Revision tracking records
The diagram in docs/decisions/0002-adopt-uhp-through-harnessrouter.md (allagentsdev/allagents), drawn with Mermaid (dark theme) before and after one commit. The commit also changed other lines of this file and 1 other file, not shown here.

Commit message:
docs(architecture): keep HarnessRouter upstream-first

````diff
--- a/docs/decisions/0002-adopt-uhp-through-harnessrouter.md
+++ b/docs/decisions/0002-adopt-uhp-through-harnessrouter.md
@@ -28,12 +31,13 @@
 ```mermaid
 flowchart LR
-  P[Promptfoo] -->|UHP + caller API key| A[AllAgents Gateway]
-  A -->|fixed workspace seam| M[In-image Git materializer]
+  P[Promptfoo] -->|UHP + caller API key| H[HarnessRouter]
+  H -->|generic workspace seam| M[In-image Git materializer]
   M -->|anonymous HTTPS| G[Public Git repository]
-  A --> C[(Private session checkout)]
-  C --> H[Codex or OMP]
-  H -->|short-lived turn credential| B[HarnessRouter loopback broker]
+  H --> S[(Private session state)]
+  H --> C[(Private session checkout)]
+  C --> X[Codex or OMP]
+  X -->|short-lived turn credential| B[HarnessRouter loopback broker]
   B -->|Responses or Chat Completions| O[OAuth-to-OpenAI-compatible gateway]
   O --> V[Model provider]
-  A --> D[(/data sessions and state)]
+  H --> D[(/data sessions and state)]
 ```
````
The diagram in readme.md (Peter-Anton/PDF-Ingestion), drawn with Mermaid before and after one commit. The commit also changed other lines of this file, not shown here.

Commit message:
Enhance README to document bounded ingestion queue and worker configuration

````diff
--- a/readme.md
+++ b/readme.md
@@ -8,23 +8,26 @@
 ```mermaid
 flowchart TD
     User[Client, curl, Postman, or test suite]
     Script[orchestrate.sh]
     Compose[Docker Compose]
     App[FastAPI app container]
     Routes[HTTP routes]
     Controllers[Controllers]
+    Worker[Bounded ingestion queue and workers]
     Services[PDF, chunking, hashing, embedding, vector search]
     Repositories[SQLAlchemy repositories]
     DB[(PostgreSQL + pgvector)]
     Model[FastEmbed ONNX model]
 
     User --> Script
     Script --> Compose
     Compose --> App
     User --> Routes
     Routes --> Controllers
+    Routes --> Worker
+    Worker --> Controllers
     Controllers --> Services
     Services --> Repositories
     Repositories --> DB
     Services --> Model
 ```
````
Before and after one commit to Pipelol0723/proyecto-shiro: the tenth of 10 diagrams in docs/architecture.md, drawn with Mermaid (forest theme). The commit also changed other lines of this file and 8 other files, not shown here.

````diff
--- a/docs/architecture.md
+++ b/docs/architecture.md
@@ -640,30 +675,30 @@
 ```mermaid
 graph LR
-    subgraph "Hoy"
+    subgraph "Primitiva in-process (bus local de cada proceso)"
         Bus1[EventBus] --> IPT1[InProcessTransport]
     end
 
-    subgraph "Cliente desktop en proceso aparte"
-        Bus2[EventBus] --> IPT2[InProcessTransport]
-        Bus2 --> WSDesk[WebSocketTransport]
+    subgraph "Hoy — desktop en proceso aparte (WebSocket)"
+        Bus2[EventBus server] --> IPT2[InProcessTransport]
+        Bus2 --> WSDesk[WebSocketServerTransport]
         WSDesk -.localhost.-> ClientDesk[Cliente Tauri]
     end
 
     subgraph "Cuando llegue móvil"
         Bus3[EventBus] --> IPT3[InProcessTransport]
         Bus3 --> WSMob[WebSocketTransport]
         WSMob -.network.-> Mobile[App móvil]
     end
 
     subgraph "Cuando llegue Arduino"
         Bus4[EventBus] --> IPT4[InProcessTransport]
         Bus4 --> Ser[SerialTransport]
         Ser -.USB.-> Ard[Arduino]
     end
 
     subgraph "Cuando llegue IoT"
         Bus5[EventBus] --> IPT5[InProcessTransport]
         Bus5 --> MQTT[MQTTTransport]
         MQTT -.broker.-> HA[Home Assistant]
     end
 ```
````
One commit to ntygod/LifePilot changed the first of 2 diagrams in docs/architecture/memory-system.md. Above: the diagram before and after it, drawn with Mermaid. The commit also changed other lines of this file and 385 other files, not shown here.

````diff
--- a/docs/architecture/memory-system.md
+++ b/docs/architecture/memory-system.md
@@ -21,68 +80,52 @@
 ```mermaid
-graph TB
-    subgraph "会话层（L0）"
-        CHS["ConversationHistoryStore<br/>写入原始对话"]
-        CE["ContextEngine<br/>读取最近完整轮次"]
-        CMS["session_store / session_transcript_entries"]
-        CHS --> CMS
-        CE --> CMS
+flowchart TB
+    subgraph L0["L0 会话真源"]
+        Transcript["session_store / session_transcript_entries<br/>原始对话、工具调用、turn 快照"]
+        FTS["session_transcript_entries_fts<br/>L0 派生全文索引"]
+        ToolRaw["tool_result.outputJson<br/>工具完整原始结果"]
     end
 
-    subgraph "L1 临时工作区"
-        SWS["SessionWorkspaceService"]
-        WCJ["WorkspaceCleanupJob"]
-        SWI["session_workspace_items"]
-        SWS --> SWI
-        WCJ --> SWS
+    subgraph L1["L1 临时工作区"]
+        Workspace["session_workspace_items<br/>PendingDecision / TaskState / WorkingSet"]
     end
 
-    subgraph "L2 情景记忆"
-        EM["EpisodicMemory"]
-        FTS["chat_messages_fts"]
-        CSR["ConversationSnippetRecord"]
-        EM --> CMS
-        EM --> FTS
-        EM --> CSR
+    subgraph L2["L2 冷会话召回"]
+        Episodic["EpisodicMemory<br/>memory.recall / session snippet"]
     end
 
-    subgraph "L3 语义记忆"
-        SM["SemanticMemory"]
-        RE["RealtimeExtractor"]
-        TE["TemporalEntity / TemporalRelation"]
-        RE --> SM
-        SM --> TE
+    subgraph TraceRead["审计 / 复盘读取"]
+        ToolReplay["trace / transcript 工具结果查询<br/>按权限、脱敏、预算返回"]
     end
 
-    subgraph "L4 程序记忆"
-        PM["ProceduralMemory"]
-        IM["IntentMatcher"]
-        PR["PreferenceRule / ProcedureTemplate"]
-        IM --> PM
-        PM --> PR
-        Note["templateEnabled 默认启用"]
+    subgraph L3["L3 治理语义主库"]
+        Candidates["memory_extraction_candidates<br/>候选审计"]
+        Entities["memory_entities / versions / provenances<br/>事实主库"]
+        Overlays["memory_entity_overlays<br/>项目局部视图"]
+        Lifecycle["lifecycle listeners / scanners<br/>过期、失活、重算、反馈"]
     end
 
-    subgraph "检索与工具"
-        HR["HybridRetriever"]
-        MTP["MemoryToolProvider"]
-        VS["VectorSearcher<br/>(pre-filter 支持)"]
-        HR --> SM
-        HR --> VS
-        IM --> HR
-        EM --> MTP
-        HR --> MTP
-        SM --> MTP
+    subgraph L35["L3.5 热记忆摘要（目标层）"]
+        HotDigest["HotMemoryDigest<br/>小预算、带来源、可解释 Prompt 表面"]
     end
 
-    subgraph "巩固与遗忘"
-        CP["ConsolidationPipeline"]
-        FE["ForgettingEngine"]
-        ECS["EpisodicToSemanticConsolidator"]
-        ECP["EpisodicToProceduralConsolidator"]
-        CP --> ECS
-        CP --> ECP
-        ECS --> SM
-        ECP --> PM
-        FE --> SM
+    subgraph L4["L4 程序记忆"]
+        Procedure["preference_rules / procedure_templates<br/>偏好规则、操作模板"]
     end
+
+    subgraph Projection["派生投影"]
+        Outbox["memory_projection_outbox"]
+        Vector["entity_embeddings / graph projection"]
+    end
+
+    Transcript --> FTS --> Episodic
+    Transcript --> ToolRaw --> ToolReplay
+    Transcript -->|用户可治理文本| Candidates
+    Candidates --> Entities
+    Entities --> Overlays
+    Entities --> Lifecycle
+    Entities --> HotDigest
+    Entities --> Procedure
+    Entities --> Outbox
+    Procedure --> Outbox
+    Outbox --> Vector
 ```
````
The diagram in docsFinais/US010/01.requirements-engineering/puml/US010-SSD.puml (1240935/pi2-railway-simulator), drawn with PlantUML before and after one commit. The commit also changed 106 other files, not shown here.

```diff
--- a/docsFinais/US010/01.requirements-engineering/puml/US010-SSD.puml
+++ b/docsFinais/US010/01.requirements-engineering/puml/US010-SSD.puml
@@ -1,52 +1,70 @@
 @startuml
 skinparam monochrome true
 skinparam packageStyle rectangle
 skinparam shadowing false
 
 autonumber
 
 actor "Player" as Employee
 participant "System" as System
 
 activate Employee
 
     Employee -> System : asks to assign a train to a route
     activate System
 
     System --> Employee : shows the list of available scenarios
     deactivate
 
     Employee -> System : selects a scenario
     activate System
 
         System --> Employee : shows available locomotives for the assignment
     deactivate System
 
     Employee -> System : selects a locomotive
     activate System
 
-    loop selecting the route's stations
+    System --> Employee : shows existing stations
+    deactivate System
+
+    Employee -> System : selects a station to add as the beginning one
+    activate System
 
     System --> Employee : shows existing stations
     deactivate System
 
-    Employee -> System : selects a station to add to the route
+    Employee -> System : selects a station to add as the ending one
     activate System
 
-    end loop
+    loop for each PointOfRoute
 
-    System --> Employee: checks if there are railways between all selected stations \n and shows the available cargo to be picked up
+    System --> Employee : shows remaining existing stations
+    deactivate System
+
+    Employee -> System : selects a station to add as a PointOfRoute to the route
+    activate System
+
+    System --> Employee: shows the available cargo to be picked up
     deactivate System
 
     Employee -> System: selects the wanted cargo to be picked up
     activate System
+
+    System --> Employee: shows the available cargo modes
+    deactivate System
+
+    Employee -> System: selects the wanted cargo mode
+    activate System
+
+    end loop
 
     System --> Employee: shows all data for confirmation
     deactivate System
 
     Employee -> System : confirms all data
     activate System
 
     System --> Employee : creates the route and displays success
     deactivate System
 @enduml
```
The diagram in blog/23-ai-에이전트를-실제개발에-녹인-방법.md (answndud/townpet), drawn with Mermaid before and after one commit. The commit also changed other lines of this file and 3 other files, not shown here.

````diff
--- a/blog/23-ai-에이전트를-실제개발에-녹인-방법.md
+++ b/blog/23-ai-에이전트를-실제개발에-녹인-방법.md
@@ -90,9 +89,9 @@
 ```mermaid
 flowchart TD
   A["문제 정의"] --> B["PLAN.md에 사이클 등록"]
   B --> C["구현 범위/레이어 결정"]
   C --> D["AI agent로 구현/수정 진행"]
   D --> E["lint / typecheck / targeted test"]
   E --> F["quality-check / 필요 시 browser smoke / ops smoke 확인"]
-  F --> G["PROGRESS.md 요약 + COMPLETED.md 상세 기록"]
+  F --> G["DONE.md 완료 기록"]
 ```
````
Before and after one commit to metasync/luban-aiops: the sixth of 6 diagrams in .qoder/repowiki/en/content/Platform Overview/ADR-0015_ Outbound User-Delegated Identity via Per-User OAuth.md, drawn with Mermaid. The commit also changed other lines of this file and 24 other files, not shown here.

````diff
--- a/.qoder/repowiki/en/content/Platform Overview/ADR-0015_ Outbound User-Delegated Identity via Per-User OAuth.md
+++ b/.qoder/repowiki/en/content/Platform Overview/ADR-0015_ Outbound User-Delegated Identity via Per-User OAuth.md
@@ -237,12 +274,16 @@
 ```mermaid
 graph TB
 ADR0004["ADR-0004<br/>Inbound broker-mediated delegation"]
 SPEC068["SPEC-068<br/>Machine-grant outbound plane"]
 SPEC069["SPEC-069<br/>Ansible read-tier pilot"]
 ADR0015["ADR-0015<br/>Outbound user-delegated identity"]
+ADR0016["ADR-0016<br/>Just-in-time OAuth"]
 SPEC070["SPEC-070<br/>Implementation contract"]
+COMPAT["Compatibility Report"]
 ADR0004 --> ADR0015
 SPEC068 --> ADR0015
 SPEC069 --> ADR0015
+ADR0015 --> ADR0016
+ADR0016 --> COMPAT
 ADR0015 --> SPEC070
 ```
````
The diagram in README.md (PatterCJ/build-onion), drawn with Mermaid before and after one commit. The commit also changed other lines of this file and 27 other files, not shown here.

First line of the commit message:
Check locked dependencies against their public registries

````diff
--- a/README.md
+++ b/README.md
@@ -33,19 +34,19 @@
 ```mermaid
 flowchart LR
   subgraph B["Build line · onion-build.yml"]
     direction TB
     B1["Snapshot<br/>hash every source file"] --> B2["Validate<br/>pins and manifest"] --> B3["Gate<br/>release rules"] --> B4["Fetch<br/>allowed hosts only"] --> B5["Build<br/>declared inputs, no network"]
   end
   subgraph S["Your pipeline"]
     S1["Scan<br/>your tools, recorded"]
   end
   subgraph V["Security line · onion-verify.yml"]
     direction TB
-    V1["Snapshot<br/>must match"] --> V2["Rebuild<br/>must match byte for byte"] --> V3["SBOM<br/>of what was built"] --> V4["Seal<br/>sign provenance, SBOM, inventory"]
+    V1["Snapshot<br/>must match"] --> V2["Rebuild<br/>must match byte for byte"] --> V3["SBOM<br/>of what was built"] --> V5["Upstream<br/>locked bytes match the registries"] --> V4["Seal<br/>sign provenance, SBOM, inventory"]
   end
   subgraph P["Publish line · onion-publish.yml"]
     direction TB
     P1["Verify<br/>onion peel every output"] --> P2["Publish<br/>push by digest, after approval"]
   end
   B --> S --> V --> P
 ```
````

> **EXERCISE DIRECTIONS**:
Your answer should consist of copies of the lines above that include the string "picked".

> **RESULT FOR THIS TASK**:
-    System --> Employee: checks if there are railways between all selected stations \n and shows the available cargo to be picked up
+    System --> Employee: shows the available cargo to be picked up
     Employee -> System: selects the wanted cargo to be picked up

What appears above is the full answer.